Russia’s unjustified invasion of Ukraine is aggravating a global food crisis. EU countries are coordinating actions to help people face soaring prices and provide relief to the world’s poorest.
What is the EU doing to address the food crisis?
The EU and its member states standunited against Russia’s military aggressionin Ukraine and are strongly committed to tackling the global food crisis.
Food security is the major global challenge today. Today’s global food crisis is being exacerbated by Russia’s war against Ukraine. Famine is looming in many parts of the world, and now is the time for all of us to translate our political commitments into concrete action.
European Council President Charles Michel at the Global Food Security Summit, September 2022
Solidarity lanes and the Black Sea grain deal

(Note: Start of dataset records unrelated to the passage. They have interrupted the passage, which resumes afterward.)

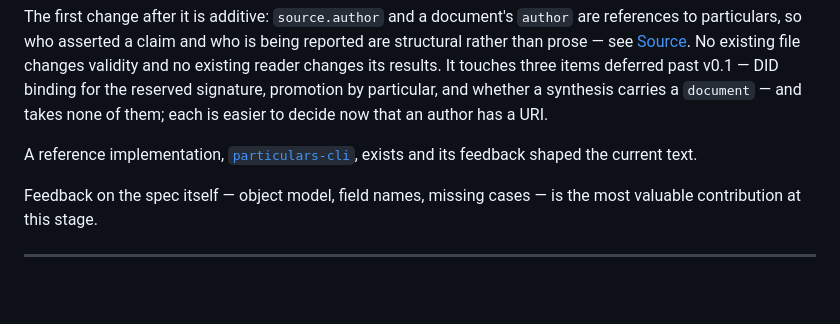
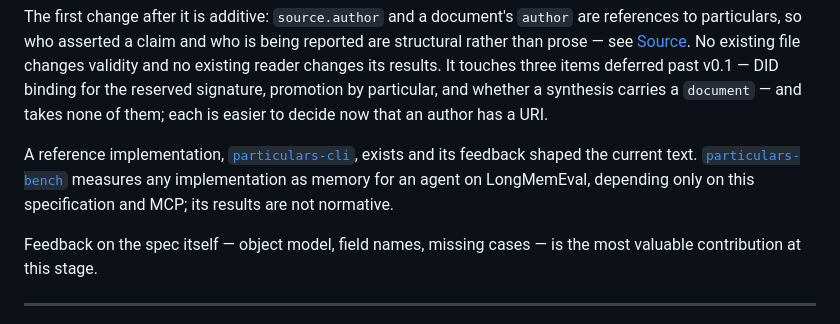
Before and after one commit to nodelogicau/particulars, a Markdown page: README.md, the part around the change. Drawn GitHub-style; blank space fills up the shorter version.

Commit message:
Link particulars-bench from the README
Co-Authored-By: Claude Opus 5.5 <noreply@anthropic.com>

```diff
--- a/README.md
+++ b/README.md
@@ -1766,6 +1766,9 @@ author has a URI.
 A reference implementation,
 [`particulars-cli`](https://github.com/nodelogicau/particulars-cli), exists
 and its feedback shaped the current text.
+[`particulars-bench`](https://github.com/nodelogicau/particulars-bench)
+measures any implementation as memory for an agent on LongMemEval, depending
+only on this specification and MCP; its results are not normative.
 
 Feedback on the spec itself — object model, field names, missing cases — is
 the most valuable contribution at this stage.
```
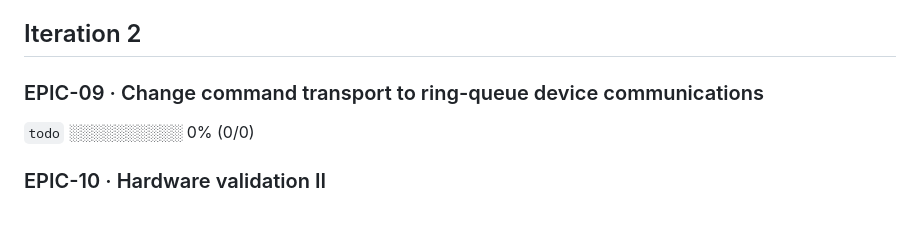
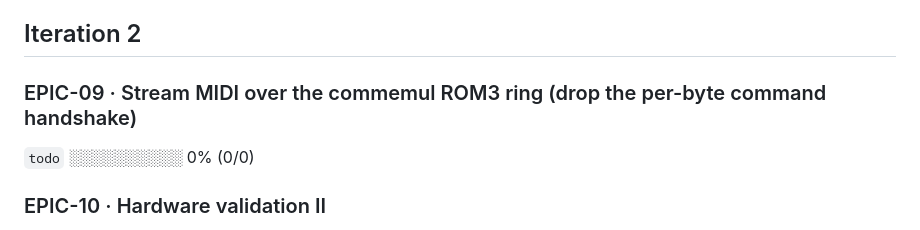
Before and after one commit to sidecartridge/md-MIDI2IP, a Markdown page: docs/epics/STATUS.md, the part around the change. Rendered like a GitHub page.

Commit message:
docs/epics: draft EPIC-09 (commemul MIDI streaming transport)
Flesh out EPIC-09 from the md-devops review: stream MIDI over the commemul ROM3 DMA ring instead of the per-byte TPROTOCOL command handshake (D-12, ~970 B/s). OUT = fire-and-forget bit-8 byte stream; IN = RP-owned ring with a stateless fire-and-forget bit-9 advance (decision A: the 225 MHz RP poll always beats the 8 MHz Bconin loop, so no m68k cursor and no duplicate). Includes the commemul sample encoding, both BIOS device-3 patterns, and the open questions (overrun policy, on-hardware race confirmation).

```diff
--- a/docs/epics/STATUS.md
+++ b/docs/epics/STATUS.md
@@ -77,7 +77,7 @@ _Generated by `docs/epics/cockpit.sh` — do not edit by hand; run the script af
 
 ## Iteration 2
 
-### EPIC-09 · Change command transport to ring-queue device communications
+### EPIC-09 · Stream MIDI over the commemul ROM3 ring (drop the per-byte command handshake)
 `todo` ░░░░░░░░░░ 0% (0/0)
 
 ### EPIC-10 · Hardware validation II
```
Also changed, not shown: 1 other file.
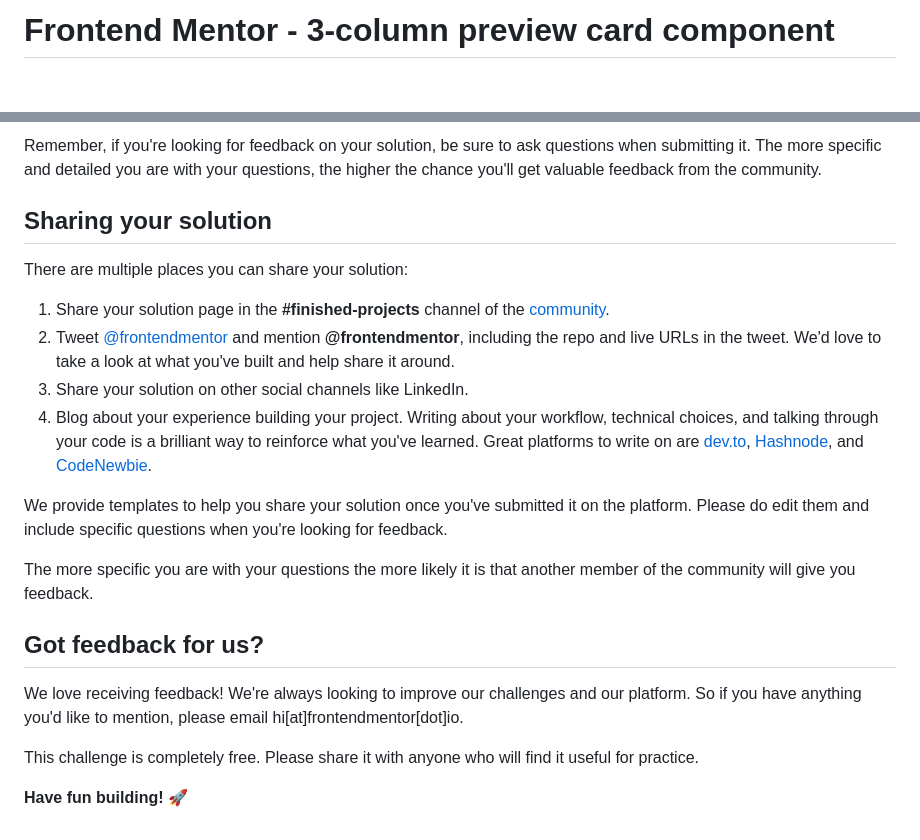
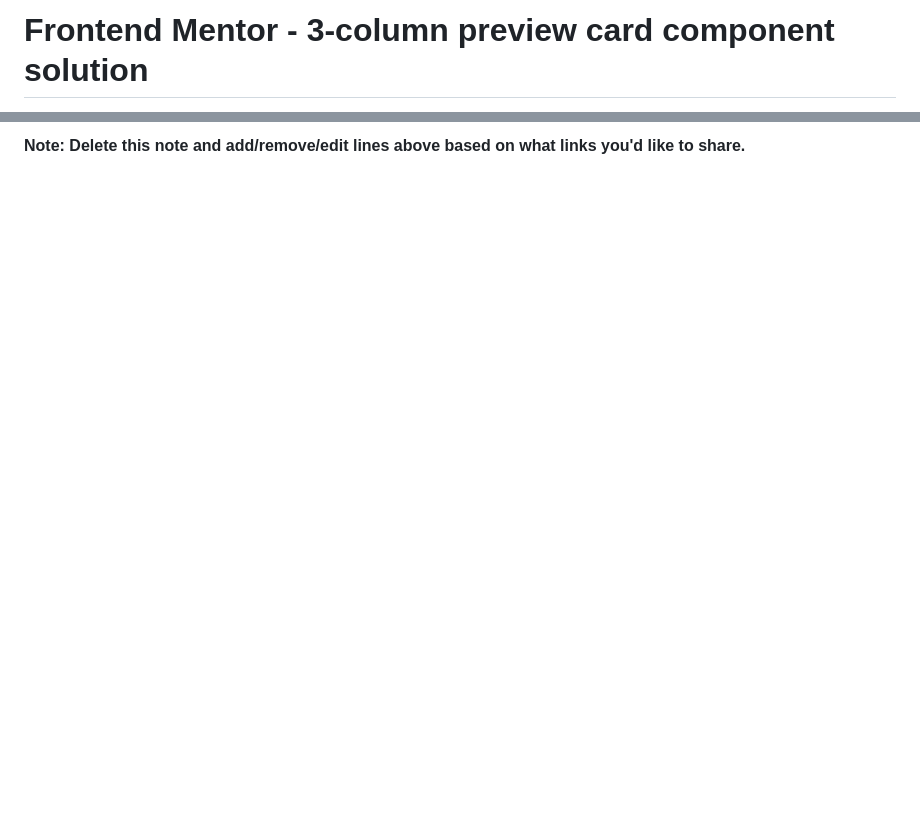
Before and after one commit to MemoBiomy/3-column-cards, a Markdown page: README.md, 2 parts joined by grey strips. GitHub-like rendering; blank space fills up the shorter version.

```diff
--- a/README.md
+++ b/README.md
@@ -1,2 +1,2 @@
-# Frontend Mentor - 3-column preview card component
+# Frontend Mentor - 3-column preview card component solution
 
@@ -71,22 +46 @@ Submit your solution on the platform for the rest of the community to see. Follo
-Remember, if you're looking for feedback on your solution, be sure to ask questions when submitting it. The more specific and detailed you are with your questions, the higher the chance you'll get valuable feedback from the community.
-
-## Sharing your solution
-
-There are multiple places you can share your solution:
-
-1. Share your solution page in the **#finished-projects** channel of the [community](https://www.frontendmentor.io/community).
-2. Tweet [@frontendmentor](https://twitter.com/frontendmentor) and mention **@frontendmentor**, including the repo and live URLs in the tweet. We'd love to take a look at what you've built and help share it around.
-3. Share your solution on other social channels like LinkedIn.
-4. Blog about your experience building your project. Writing about your workflow, technical choices, and talking through your code is a brilliant way to reinforce what you've learned. Great platforms to write on are [dev.to](https://dev.to/), [Hashnode](https://hashnode.com/), and [CodeNewbie](https://community.codenewbie.org/).
-
-We provide templates to help you share your solution once you've submitted it on the platform. Please do edit them and include specific questions when you're looking for feedback.
-
-The more specific you are with your questions the more likely it is that another member of the community will give you feedback.
-
-## Got feedback for us?
-
-We love receiving feedback! We're always looking to improve our challenges and our platform. So if you have anything you'd like to mention, please email hi[at]frontendmentor[dot]io.
-
-This challenge is completely free. Please share it with anyone who will find it useful for practice.
-
-**Have fun building!** 🚀
+**Note: Delete this note and add/remove/edit lines above based on what links you'd like to share.**
```
Also changed, not shown: other parts of README.md (+25 -50 lines), README-template.md (deleted, +0 -111 lines), images/screenshot.png (added).
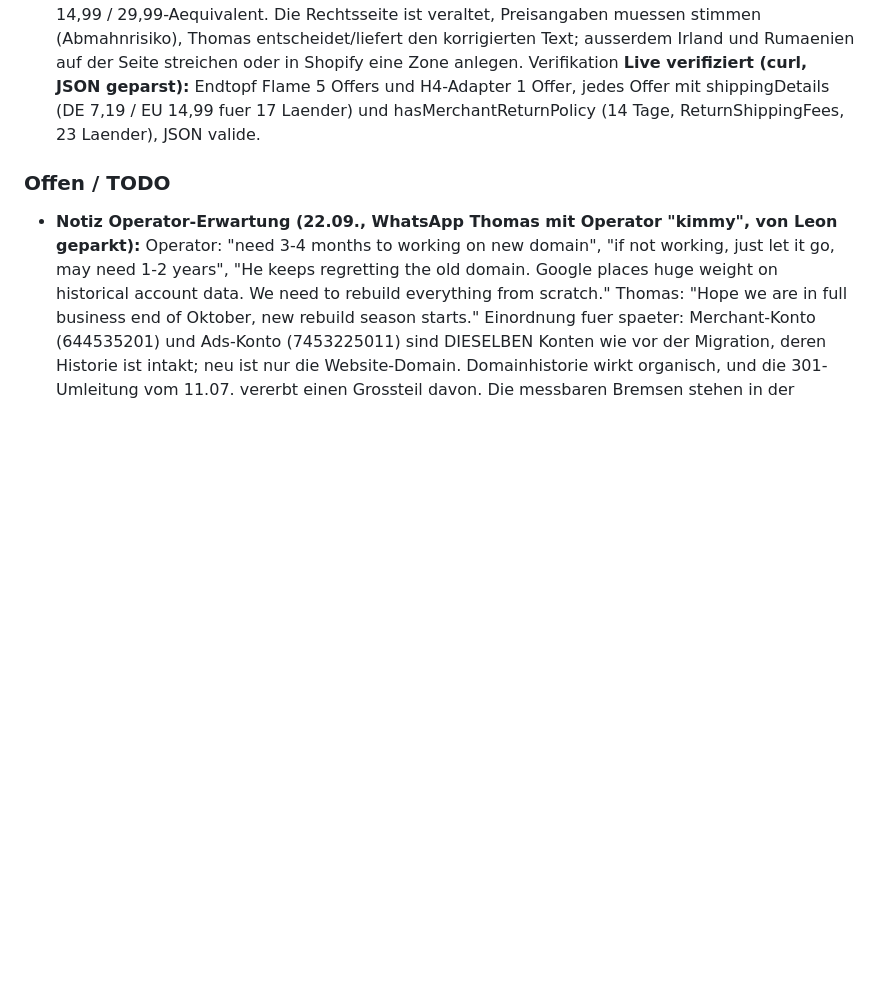
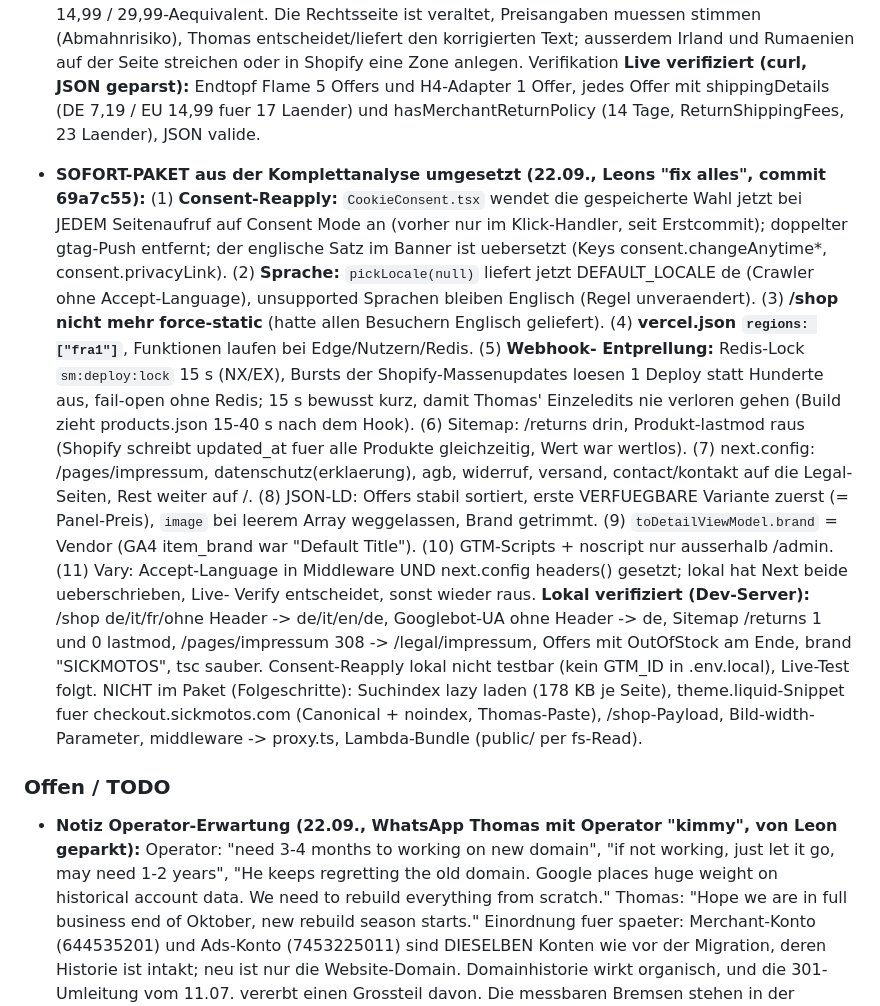
Before and after one commit to dura2507/sickmotos-shop, a Markdown page: PROJECT_STATE.md, the part around the change. Rendered like a GitHub page; blank space fills up the shorter version.

Commit message:
PROJECT_STATE: Sofort-Paket dokumentiert
Co-Authored-By: Claude Fable 5 <noreply@anthropic.com>

```diff
--- a/PROJECT_STATE.md
+++ b/PROJECT_STATE.md
@@ -1357,6 +1357,32 @@ Shopify-Storefront `sick-motos.com`. Design: premium, dunkel, rote Akzente (#E10
   Offer mit shippingDetails (DE 7,19 / EU 14,99 fuer 17 Laender) und hasMerchantReturnPolicy
   (14 Tage, ReturnShippingFees, 23 Laender), JSON valide.
 
+- **SOFORT-PAKET aus der Komplettanalyse umgesetzt (22.09., Leons "fix alles", commit 69a7c55):**
+  (1) **Consent-Reapply:** `CookieConsent.tsx` wendet die gespeicherte Wahl jetzt bei JEDEM
+  Seitenaufruf auf Consent Mode an (vorher nur im Klick-Handler, seit Erstcommit); doppelter
+  gtag-Push entfernt; der englische Satz im Banner ist uebersetzt (Keys consent.changeAnytime*,
+  consent.privacyLink). (2) **Sprache:** `pickLocale(null)` liefert jetzt DEFAULT_LOCALE de
+  (Crawler ohne Accept-Language), unsupported Sprachen bleiben Englisch (Regel unveraendert).
+  (3) **/shop nicht mehr force-static** (hatte allen Besuchern Englisch geliefert). (4)
+  **vercel.json `regions: ["fra1"]`**, Funktionen laufen bei Edge/Nutzern/Redis. (5) **Webhook-
+  Entprellung:** Redis-Lock `sm:deploy:lock` 15 s (NX/EX), Bursts der Shopify-Massenupdates
+  loesen 1 Deploy statt Hunderte aus, fail-open ohne Redis; 15 s bewusst kurz, damit Thomas'
+  Einzeledits nie verloren gehen (Build zieht products.json 15-40 s nach dem Hook). (6)
+  Sitemap: /returns drin, Produkt-lastmod raus (Shopify schreibt updated_at fuer alle Produkte
+  gleichzeitig, Wert war wertlos). (7) next.config: /pages/impressum, datenschutz(erklaerung),
+  agb, widerruf, versand, contact/kontakt auf die Legal-Seiten, Rest weiter auf /. (8) JSON-LD:
+  Offers stabil sortiert, erste VERFUEGBARE Variante zuerst (= Panel-Preis), `image` bei leerem
+  Array weggelassen, Brand getrimmt. (9) `toDetailViewModel.brand` = Vendor (GA4 item_brand war
+  "Default Title"). (10) GTM-Scripts + noscript nur ausserhalb /admin. (11) Vary: Accept-Language
+  in Middleware UND next.config headers() gesetzt; lokal hat Next beide ueberschrieben, Live-
+  Verify entscheidet, sonst wieder raus. **Lokal verifiziert (Dev-Server):** /shop de/it/fr/ohne
+  Header -> de/it/en/de, Googlebot-UA ohne Header -> de, Sitemap /returns 1 und 0 lastmod,
+  /pages/impressum 308 -> /legal/impressum, Offers mit OutOfStock am Ende, brand "SICKMOTOS",
+  tsc sauber. Consent-Reapply lokal nicht testbar (kein GTM_ID in .env.local), Live-Test folgt.
+  NICHT im Paket (Folgeschritte): Suchindex lazy laden (178 KB je Seite), theme.liquid-Snippet
+  fuer checkout.sickmotos.com (Canonical + noindex, Thomas-Paste), /shop-Payload, Bild-width-
+  Parameter, middleware -> proxy.ts, Lambda-Bundle (public/ per fs-Read).
+
 ### Offen / TODO
 - **Notiz Operator-Erwartung (22.09., WhatsApp Thomas mit Operator "kimmy", von Leon geparkt):**
   Operator: "need 3-4 months to working on new domain", "if not working, just let it go, may need
```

A major priority for EU countries in addressing growing food insecurity is to help Ukraine export its agri-food production, which has been severely compromised by the Russian invasion.
Ukraine is a key producer and exporter of food staples, such as wheat and maize. Some 90% of its wheat exports went to Africa and Asia between 2016 and 2021, supporting food security in some of the most disadvantaged regions of the world.
With Russia’s blockade of Ukraine’s ports from the start of the war, around 20 million tonnes of grain were stuck in storage silos on the Black Sea shores.
In May 2022, the European Commission presented an action plan to establish solidarity lanes. The goal was to develop alternative overland routes to help Ukraine export its agricultural products, by:
- providing freight rolling stock, vessels and lorries
- more effectively using the existing capacity of transport networks and transhipment terminals
- simplifying and speeding up customs operations and other inspections
- enabling the storage of goods on EU territory
Since the start of operations in May 2022, around 14 million tonnes of Ukraine grain, oilseeds and other products have been exported via the solidarity lanes.
- Commission communication on EU-Ukraine solidarity lanes
In July 2022, Russia agreed to stop the blockade of Ukraine’s Black Sea ports, thanks to the intervention of United Nations Secretary-General António Guterres in what is known as the Black Sea Grain Initiative.
Shipments of grain via the Black Sea have restarted since then – as of 7 November 2022, over 10 million tonnes of agricultural goods were shipped from Ukraine.
Over 60% of the wheat transported via the initiative reached developing countries.
of wheat reached developing countries
At the October 2022 European Council meeting, EU leaders expressed their support for the call by the United Nations Secretary-General to extend the UN Black Sea Grain Initiativebeyond its period ending in November.
- European Council, 20-21 October 2022
A coordinated response to the food crisis
EU countries’ coordinated work to address the global food crisis is focused on four strands of action, following the Council conclusions agreed in June 2022:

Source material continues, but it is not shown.